Rutland discussed how racial biases and power relationships inform urban planning which, in turn, affects individuals and communities – often in ways that are harmful to Black people.

Last week, Dr. Ted Rutland gave a presentation about displacing Blackness in urban environments. The talk revolved around his book, which focuses on how urban planning creates inequality in Canadian cities. Rutland is a professor of geography at Concordia University and a Mount Allison alumnus. He was invited to speak by the geography and environment and the Canadian studies departments.

Rutland began his talk by explaining the racial bias involved in urban planning. “Modern urban planning, my book argues, is formed by particular entanglements with race and power,” he said. “The power of modern planning is expressed less in the creation of sovereign territory than in the creation of material conditions that act upon individuals and populations.” Rutland said that some aspects of modern planning are not harmless. “The paradox in modern planning is that these benevolent things [like tangible improvements in health, happiness and wellbeing] are structured by evolving, normative conceptions,” said Rutland.

Rutland then talked about how anti-Blackness, in particular, has been inseparable from the way cities were and continue to be designed. “Anti-Blackness has been fundamental to the operation of modern planning,” he said. “The moves of modern planning, its attempts to improve urban terrain have been rendered conceivable and achievable through the displacement of Blackness. This displacement is sometimes physical – the displacement of people from the land – and sometimes symbolic.”

Rutland also offered words of advice and caution to students who might be considering going into urban planning after their time at Mount Allison: “Do it for sure. My critique is not to say that we shouldn’t plan but that, clearly, planning needs to be done differently.”

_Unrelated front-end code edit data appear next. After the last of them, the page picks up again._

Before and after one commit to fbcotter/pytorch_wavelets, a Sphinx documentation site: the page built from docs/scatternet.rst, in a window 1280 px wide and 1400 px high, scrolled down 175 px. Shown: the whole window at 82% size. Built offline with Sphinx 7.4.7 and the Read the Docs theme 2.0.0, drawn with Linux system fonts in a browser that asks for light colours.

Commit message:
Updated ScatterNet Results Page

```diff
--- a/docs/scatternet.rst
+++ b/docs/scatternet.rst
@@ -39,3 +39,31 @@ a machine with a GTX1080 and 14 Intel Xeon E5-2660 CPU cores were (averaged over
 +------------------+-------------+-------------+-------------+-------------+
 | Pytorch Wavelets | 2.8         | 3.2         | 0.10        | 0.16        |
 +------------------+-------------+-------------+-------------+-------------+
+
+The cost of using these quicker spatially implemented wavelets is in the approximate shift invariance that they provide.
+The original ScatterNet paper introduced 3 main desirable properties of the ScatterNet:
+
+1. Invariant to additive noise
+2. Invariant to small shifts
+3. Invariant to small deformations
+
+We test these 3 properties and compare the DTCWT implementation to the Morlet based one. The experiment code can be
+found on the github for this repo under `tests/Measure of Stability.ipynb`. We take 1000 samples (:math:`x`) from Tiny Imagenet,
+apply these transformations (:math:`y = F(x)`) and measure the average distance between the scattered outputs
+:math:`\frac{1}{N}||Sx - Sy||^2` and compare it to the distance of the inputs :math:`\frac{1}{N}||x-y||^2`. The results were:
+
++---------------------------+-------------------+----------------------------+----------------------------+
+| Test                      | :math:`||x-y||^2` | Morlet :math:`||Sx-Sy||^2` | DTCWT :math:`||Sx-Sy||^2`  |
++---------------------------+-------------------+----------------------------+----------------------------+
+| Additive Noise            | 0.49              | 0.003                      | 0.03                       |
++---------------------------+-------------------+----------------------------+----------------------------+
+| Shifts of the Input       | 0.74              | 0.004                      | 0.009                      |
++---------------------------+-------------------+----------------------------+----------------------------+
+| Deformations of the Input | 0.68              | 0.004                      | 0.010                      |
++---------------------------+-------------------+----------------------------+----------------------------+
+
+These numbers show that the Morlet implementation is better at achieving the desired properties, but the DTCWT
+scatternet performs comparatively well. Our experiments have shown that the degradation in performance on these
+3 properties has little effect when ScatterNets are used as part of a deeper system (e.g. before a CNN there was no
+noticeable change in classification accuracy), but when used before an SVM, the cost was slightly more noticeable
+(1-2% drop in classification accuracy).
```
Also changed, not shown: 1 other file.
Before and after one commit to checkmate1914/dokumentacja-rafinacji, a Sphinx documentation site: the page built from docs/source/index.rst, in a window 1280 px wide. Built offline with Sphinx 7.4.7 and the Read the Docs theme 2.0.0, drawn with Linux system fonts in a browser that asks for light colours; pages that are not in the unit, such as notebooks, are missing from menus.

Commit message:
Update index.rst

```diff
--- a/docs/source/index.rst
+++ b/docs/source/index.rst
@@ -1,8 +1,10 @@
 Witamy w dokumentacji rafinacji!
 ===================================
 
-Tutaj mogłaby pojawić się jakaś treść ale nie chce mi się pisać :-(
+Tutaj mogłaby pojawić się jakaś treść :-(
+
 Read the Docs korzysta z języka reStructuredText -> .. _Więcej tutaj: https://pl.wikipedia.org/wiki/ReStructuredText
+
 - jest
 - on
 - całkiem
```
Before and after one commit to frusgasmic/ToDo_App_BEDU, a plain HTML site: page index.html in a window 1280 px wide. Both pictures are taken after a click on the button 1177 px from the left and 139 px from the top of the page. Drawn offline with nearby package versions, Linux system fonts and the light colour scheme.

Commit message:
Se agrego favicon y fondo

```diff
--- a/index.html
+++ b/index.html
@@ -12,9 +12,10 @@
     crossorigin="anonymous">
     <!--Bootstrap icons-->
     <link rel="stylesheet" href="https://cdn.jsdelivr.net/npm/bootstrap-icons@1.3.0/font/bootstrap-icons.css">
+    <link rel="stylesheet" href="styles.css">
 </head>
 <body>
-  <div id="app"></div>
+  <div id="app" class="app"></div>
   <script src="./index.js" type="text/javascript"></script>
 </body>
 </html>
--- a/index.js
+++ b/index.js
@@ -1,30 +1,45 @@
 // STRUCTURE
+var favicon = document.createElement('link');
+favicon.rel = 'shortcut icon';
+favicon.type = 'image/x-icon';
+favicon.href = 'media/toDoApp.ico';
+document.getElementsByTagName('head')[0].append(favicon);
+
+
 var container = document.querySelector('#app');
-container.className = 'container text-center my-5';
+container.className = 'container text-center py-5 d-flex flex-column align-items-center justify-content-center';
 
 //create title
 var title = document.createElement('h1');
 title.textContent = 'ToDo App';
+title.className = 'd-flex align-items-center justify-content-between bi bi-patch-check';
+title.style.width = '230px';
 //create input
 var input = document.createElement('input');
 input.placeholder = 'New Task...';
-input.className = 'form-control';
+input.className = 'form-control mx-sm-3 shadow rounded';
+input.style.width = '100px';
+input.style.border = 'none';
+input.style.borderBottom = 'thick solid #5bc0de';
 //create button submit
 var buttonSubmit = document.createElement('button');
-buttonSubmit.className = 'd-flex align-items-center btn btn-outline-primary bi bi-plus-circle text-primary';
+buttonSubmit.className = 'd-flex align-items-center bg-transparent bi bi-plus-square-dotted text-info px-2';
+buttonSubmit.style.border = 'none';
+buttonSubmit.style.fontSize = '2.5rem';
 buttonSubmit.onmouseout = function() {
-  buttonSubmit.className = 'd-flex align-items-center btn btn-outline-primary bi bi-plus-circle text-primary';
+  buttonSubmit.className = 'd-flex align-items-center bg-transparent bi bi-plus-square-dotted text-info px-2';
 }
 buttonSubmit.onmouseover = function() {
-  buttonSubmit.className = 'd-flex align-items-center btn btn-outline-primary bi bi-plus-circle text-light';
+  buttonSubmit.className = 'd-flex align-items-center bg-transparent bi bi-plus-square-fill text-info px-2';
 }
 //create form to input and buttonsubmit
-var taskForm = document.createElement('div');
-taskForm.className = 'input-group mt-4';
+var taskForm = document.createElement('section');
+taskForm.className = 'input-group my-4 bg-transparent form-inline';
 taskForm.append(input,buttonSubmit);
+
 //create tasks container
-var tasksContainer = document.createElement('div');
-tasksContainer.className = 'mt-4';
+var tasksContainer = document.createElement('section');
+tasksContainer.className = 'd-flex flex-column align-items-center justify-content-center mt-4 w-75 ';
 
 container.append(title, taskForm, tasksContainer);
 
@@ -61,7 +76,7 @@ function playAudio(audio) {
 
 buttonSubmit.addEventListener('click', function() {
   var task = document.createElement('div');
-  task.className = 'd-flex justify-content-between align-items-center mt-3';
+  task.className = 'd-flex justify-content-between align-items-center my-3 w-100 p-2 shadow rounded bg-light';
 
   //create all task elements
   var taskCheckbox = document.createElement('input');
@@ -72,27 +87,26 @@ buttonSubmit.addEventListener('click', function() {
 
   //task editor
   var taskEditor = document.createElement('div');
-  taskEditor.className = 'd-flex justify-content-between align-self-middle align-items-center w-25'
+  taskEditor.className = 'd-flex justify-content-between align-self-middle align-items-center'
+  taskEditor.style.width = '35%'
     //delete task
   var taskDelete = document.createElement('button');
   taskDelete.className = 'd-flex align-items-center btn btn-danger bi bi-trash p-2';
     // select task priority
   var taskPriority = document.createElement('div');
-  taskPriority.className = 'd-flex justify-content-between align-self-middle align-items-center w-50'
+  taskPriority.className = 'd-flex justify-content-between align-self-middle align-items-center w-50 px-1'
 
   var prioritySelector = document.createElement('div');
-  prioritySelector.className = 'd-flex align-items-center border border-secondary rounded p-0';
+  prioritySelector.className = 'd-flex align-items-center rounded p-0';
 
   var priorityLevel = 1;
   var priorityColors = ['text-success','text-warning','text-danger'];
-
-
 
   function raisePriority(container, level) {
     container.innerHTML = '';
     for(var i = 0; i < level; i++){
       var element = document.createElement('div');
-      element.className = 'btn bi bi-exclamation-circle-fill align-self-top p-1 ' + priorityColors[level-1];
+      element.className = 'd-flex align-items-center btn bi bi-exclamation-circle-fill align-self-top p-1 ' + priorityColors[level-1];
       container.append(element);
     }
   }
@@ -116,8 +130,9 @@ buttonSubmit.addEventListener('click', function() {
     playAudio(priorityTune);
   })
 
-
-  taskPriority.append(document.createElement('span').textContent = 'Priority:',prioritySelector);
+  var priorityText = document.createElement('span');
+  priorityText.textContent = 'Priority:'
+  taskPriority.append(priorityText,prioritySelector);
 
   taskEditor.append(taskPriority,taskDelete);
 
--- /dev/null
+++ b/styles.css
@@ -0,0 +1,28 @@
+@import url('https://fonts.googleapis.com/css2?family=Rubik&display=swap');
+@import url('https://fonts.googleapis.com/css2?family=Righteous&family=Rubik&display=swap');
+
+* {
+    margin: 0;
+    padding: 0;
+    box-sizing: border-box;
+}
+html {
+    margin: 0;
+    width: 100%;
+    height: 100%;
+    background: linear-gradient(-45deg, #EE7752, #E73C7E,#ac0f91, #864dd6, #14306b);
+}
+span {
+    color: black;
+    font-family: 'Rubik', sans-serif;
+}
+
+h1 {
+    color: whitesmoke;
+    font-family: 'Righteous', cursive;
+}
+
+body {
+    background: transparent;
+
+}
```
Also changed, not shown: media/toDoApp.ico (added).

In Rutland’s opinion, “planning differently” means focusing on Black voices and urban geographers. “What I found is that the planning literature doesn’t have much to say about Black communities, but the urban history literature has tons of things to say about [Black] communities,” he said. “Some urban geographers have really interesting things to say because they are interested in not just physical space, but they’re interested in the relationship between space and people, and how rearranging space can either produce more social justice or more social injustice.”

Keith Nicholson is a fourth-year international relations student who attended the talk. “I didn’t realize how colonial cities were manufactured to be a certain way,” said Nicholson. “I didn’t realize the structural implications urbanization on a systemic level. The talk will absolutely make me think differently when visiting cities.”

Amelia Fleming
Amelia MacDougall Fleming works as a news reporter for the Argosy. She is a second-year student who is majoring in geography and minoring in women’s and gender studies and sociology. Amelia grew up in Sackville and has read the Argosy her whole life.